BEGIN
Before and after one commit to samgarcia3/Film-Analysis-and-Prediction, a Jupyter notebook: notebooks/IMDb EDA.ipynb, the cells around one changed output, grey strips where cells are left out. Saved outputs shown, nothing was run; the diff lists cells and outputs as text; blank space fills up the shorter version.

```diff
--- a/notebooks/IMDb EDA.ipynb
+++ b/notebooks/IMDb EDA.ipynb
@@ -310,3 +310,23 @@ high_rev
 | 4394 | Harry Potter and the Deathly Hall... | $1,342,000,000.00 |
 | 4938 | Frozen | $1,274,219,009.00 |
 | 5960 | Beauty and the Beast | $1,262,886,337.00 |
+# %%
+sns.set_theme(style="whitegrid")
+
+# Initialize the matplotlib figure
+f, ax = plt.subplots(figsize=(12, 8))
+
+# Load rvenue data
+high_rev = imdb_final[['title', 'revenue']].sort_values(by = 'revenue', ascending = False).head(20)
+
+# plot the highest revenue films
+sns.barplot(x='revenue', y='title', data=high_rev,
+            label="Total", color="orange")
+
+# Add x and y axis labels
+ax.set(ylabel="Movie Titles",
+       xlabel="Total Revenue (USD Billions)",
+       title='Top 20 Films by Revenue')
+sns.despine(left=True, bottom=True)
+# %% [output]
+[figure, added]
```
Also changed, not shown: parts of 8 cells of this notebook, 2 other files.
END
**Work to complete**
Repeat all the data, every line exactly.

**Exercise result**
Before and after one commit to samgarcia3/Film-Analysis-and-Prediction, a Jupyter notebook: notebooks/IMDb EDA.ipynb, the cells around one changed output, grey strips where cells are left out. Saved outputs shown, nothing was run; the diff lists cells and outputs as text; blank space fills up the shorter version.

```diff
--- a/notebooks/IMDb EDA.ipynb
+++ b/notebooks/IMDb EDA.ipynb
@@ -310,3 +310,23 @@ high_rev
 | 4394 | Harry Potter and the Deathly Hall... | $1,342,000,000.00 |
 | 4938 | Frozen | $1,274,219,009.00 |
 | 5960 | Beauty and the Beast | $1,262,886,337.00 |
+# %%
+sns.set_theme(style="whitegrid")
+
+# Initialize the matplotlib figure
+f, ax = plt.subplots(figsize=(12, 8))
+
+# Load rvenue data
+high_rev = imdb_final[['title', 'revenue']].sort_values(by = 'revenue', ascending = False).head(20)
+
+# plot the highest revenue films
+sns.barplot(x='revenue', y='title', data=high_rev,
+            label="Total", color="orange")
+
+# Add x and y axis labels
+ax.set(ylabel="Movie Titles",
+       xlabel="Total Revenue (USD Billions)",
+       title='Top 20 Films by Revenue')
+sns.despine(left=True, bottom=True)
+# %% [output]
+[figure, added]
```
Also changed, not shown: parts of 8 cells of this notebook, 2 other files.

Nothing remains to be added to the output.